PROVIDENCE, RI — Novel coronavirus antibody tests purchased by Rhode Island last week score high on accuracy for positive and negative results in an independent study, hinting at a clear picture of spread, but not necessarily immunity.
Last week, Gov. Gina Raimondo announced the state had procured 20,000 of the tests, manufactured by SD Biosensor, intending to use it in sampling the state population at random to determine how many have contracted the virus.
“We will primarily use it to understand the prevalence of disease in the community. As the science evolves, we are going to learn about what other uses it has,” said Joseph Wendelken, spokesman for the RI Department of Health.
Sunday, Dr. James McDonald, medical director at RIDOH, said that the tests had received emergency use authorization from the FDA. RIDOH is also independently verifying the tests, the Governor said.
McDonald said RIDOH has a team working to assess the accuracy of the tests it’s using.
“It’s very important that the result you get is true,” McDonald said.
Such tests would normally undergo rigorous testing at the FDA before getting federal clearance for use, but the agency has relaxed regulations on development of the tests in an effort to speed availability of the diagnostic checks nation-wide.
On April 24, the U.S. House Subcommittee on Economic and Consumer Policy released a memo cautioning against the use of unverified serological tests.
The Subcommittee reported the following findings:
- White House plans to reopen economy are flawed by their dependence on coronavirus antibody tests, which face unanswered scientific questions of utility and accuracy.

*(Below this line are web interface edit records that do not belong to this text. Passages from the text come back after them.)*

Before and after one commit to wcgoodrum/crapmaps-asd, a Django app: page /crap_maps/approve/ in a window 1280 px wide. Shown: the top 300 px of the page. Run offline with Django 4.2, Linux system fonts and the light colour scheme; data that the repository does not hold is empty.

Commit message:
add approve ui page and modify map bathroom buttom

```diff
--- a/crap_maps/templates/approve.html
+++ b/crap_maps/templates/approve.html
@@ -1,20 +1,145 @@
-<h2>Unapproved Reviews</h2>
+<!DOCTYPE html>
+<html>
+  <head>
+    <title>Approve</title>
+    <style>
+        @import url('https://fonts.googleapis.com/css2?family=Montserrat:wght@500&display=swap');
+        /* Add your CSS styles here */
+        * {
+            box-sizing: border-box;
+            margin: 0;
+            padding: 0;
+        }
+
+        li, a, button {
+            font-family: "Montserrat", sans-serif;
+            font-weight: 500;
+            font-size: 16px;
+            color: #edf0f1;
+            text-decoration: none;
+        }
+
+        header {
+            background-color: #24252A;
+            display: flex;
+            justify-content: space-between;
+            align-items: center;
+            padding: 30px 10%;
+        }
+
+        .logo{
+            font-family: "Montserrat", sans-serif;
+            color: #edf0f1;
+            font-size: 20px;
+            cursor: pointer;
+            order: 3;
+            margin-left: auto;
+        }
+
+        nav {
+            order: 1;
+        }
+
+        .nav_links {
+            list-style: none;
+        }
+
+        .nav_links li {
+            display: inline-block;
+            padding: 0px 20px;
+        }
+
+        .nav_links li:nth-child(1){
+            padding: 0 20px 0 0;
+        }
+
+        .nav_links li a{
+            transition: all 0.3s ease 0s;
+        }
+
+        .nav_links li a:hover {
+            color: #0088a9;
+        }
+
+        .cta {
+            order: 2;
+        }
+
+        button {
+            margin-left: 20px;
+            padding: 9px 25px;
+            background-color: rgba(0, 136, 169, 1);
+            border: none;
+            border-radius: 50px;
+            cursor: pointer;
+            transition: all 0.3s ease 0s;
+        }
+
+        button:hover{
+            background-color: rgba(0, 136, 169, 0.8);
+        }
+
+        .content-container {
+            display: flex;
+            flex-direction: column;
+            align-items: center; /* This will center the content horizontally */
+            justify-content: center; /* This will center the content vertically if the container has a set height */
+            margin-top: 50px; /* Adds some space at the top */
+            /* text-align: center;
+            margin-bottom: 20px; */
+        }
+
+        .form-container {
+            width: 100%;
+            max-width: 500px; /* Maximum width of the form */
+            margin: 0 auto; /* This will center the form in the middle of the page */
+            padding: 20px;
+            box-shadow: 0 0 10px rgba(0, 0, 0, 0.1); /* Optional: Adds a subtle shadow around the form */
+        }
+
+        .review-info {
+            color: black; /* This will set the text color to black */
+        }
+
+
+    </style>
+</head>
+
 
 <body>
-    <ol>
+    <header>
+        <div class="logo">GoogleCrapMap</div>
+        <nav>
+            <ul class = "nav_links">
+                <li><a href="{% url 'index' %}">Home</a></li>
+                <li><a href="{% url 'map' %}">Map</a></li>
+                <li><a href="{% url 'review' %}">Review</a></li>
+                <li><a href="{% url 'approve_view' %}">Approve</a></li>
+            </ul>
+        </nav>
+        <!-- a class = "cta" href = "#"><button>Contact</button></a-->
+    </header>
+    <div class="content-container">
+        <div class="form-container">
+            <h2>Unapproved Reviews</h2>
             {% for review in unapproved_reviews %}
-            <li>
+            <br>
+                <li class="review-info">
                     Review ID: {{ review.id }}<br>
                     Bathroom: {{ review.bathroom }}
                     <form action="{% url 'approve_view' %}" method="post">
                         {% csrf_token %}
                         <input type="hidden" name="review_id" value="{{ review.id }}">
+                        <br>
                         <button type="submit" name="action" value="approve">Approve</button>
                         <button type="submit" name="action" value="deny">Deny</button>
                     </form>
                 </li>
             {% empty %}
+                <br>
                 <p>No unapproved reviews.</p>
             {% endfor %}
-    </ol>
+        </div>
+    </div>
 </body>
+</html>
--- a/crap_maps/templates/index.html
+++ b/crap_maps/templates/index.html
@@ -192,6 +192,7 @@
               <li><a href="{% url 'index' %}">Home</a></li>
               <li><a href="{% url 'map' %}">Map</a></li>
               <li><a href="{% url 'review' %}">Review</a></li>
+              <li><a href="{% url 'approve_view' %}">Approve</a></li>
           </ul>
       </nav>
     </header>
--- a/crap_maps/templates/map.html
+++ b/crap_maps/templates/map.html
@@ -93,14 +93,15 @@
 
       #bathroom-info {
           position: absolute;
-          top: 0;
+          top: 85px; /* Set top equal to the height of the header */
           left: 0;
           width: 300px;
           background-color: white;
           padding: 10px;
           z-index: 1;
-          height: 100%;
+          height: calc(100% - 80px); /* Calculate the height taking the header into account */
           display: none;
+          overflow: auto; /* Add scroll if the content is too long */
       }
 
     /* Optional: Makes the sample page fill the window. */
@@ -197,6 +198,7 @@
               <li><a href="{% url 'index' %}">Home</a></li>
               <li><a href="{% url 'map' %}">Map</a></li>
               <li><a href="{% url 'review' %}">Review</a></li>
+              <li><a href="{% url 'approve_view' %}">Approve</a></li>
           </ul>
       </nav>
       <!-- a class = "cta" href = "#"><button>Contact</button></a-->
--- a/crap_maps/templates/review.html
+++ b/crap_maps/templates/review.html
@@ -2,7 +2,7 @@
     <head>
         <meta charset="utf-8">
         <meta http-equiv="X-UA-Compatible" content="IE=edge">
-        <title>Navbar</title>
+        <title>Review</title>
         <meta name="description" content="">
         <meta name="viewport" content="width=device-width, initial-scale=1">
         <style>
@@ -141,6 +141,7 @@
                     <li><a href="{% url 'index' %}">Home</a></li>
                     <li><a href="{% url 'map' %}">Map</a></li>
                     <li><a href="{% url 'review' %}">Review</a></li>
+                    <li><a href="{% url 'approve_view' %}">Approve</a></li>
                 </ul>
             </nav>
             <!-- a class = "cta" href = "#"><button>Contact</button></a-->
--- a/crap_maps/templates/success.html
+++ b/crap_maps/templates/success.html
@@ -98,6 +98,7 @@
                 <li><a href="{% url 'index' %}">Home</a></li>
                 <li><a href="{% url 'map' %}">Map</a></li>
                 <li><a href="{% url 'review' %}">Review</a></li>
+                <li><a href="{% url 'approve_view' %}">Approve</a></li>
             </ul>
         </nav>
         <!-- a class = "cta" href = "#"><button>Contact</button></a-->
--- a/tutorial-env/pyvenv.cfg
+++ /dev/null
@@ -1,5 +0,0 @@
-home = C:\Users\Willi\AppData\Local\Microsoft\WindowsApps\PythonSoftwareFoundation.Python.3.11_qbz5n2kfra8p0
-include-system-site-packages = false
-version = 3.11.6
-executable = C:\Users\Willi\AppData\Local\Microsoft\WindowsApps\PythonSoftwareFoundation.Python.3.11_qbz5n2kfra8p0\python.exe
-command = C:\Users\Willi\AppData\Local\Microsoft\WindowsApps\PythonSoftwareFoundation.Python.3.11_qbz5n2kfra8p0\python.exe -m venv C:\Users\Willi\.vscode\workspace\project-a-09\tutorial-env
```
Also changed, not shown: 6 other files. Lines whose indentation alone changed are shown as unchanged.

- The Food and Drug Administration (FDA) did not review any coronavirus “rapid” antibody test kits before they went on the market, and a lack of enforcement by FDA has allowed manufacturers to make fraudulent claims about their efficacy.
- FDA is unable to validate the accuracy of antibody tests that are already on the market, and companies are ignoring requests from the Department of Health and Human Services (HHS) to voluntarily submit their tests for validation.
- FDA and the Centers for Disease Control and Prevention (CDC) have not put forth standards and guidelines for serological antibody tests, departing from practices governing molecular tests.
- FDA has failed to police the coronavirus serological antibody test market, has taken no public enforcement action against any company, and has not conveyed any clear policy on serological tests, but rather has issued a series of unclear “clarifications.”
- Numerous companies appear to be marketing fraudulent tests.
The Foundation for Innovative New Diagnostics (FIND), a global non-profit organization driving innovation in the development and delivery of diagnostics, conducted a review of 11 novel coronavirus antibody tests, including SD Biosensor’s test.
According to the results, SD Biosensor’s antibody test scored 100 percent on clinical sensitivity – how often the test correctly generates a positive result for people who have the condition. The test also scored a 92 percent on specificity – how often there’s a negative result for people who don’t have the condition.
Generally, “a test with a sensitivity and specificity of around 90 percent would be considered to have good diagnostic performance,” Dr. Richard Hoffman, director of the Division of General Internal Medicine at the University of Iowa Carver College of Medicine told Healthnewsreview.org.
Even so, the House Subcommittee findings warn that with accurate results, there is still no epidemiological basis to use the tests to screen for immunity to the novel coronavirus that causes COVID-19.
“During a briefing with Subcommittee staff on April 17, 2020, officials from HHS admitted that the epidemiological basis for using antibody tests for this purpose has not been established. HHS said that it is “not ready to say that antibody response is equal to protection,” and they “need that connection” before any “immunity certificates” can be issued based on antibody tests,” the memo reads.
“Additionally, officials from FDA and CDC agreed that “immunity certificates” are not yet feasible. FDA said “we still don’t have the answers” on an amount of antibody that confers immunity or how long the antibody response lasts,” according to the memo.
This is a test